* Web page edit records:

*****

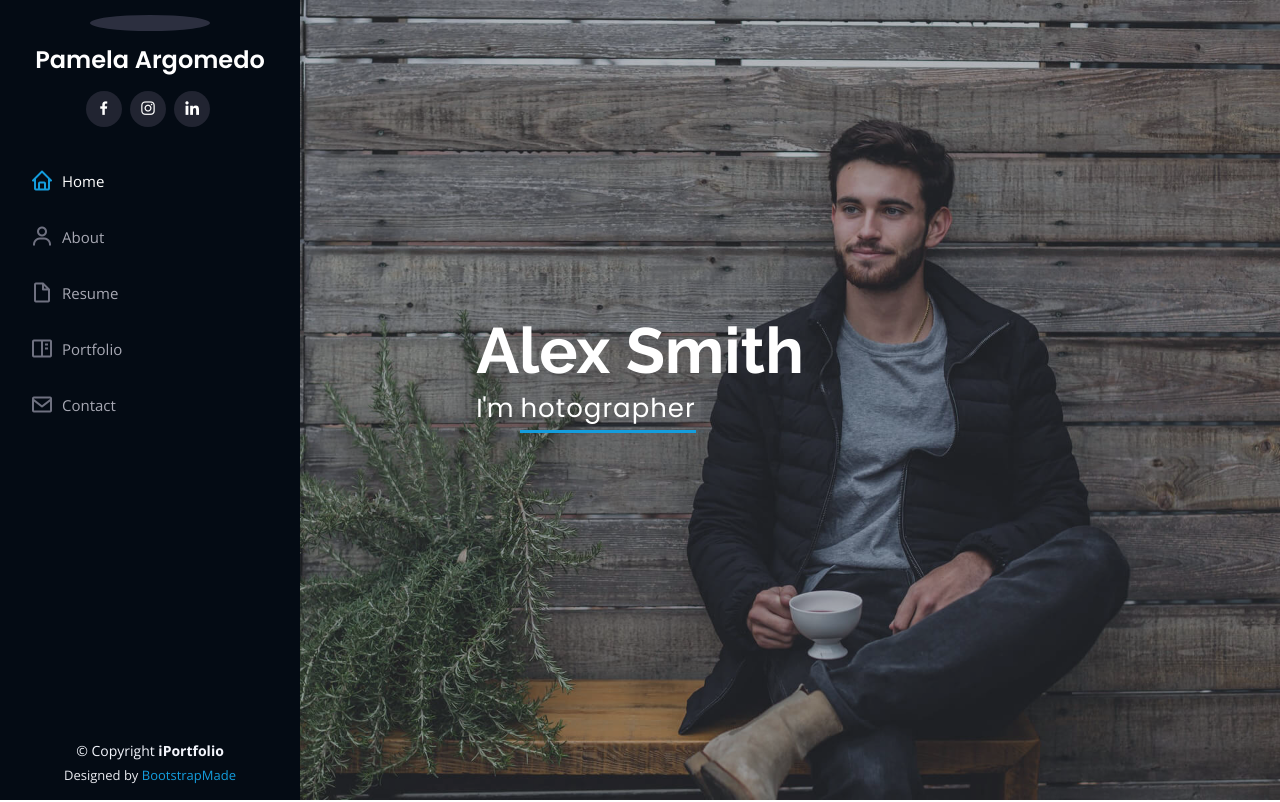
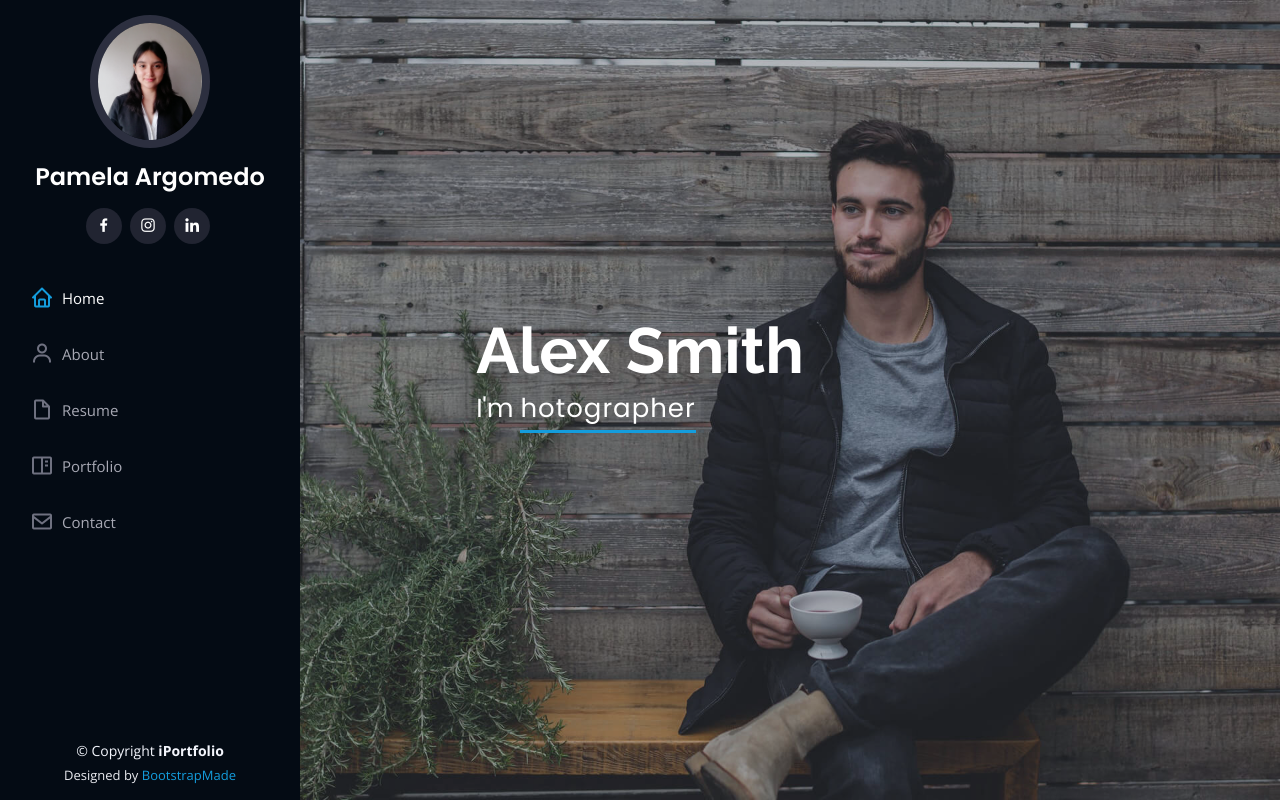
Before and after one commit to pamelaargomedo/Pamela_Argomedo_CV, a plain HTML site: page index.html in a window 1280 px wide. Shown: the top 802 px of the page. Drawn offline with nearby package versions, Linux system fonts and the light colour scheme.

Commit message:
Update index.html

```diff
--- a/index.html
+++ b/index.html
@@ -10,8 +10,8 @@
   <meta content="" name="keywords">
 
   <!-- Favicons -->
-  <link href="assets/img/phyton fotos/P" rel="icon">
-  <link href="assets/img/phyton fotos/P" rel="apple-touch-icon">
+  <link href="assets/img/P.png" rel="icon">
+  <link href="assets/img/P.png" rel="apple-touch-icon">
 
   <!-- Google Fonts -->
   <link href="https://fonts.googleapis.com/css?family=Open+Sans:300,300i,400,400i,600,600i,700,700i|Raleway:300,300i,400,400i,500,500i,600,600i,700,700i|Poppins:300,300i,400,400i,500,500i,600,600i,700,700i" rel="stylesheet">
@@ -46,7 +46,7 @@
     <div class="d-flex flex-column">
 
       <div class="profile">
-        <img src="assets/img/phyton fotos/B" alt="" class="img-fluid rounded-circle">
+        <img src="assets/img/B.png" alt="" class="img-fluid rounded-circle">
         <h1 class="text-light"><a href="index.html">Pamela Argomedo</a></h1>
         <div class="social-links mt-3 text-center">
           <a href="#" class="facebook"><i class="bx bxl-facebook"></i></a>
```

*****

* DIRECTIONS FOR THIS TASK: Every entry above is to be set down exactly; the pictures are to be left out.

* EXERCISE OUTPUT:
Before and after one commit to pamelaargomedo/Pamela_Argomedo_CV, a plain HTML site: page index.html in a window 1280 px wide. Shown: the top 802 px of the page. Drawn offline with nearby package versions, Linux system fonts and the light colour scheme.

Commit message:
Update index.html

```diff
--- a/index.html
+++ b/index.html
@@ -10,8 +10,8 @@
   <meta content="" name="keywords">
 
   <!-- Favicons -->
-  <link href="assets/img/phyton fotos/P" rel="icon">
-  <link href="assets/img/phyton fotos/P" rel="apple-touch-icon">
+  <link href="assets/img/P.png" rel="icon">
+  <link href="assets/img/P.png" rel="apple-touch-icon">
 
   <!-- Google Fonts -->
   <link href="https://fonts.googleapis.com/css?family=Open+Sans:300,300i,400,400i,600,600i,700,700i|Raleway:300,300i,400,400i,500,500i,600,600i,700,700i|Poppins:300,300i,400,400i,500,500i,600,600i,700,700i" rel="stylesheet">
@@ -46,7 +46,7 @@
     <div class="d-flex flex-column">
 
       <div class="profile">
-        <img src="assets/img/phyton fotos/B" alt="" class="img-fluid rounded-circle">
+        <img src="assets/img/B.png" alt="" class="img-fluid rounded-circle">
         <h1 class="text-light"><a href="index.html">Pamela Argomedo</a></h1>
         <div class="social-links mt-3 text-center">
           <a href="#" class="facebook"><i class="bx bxl-facebook"></i></a>
```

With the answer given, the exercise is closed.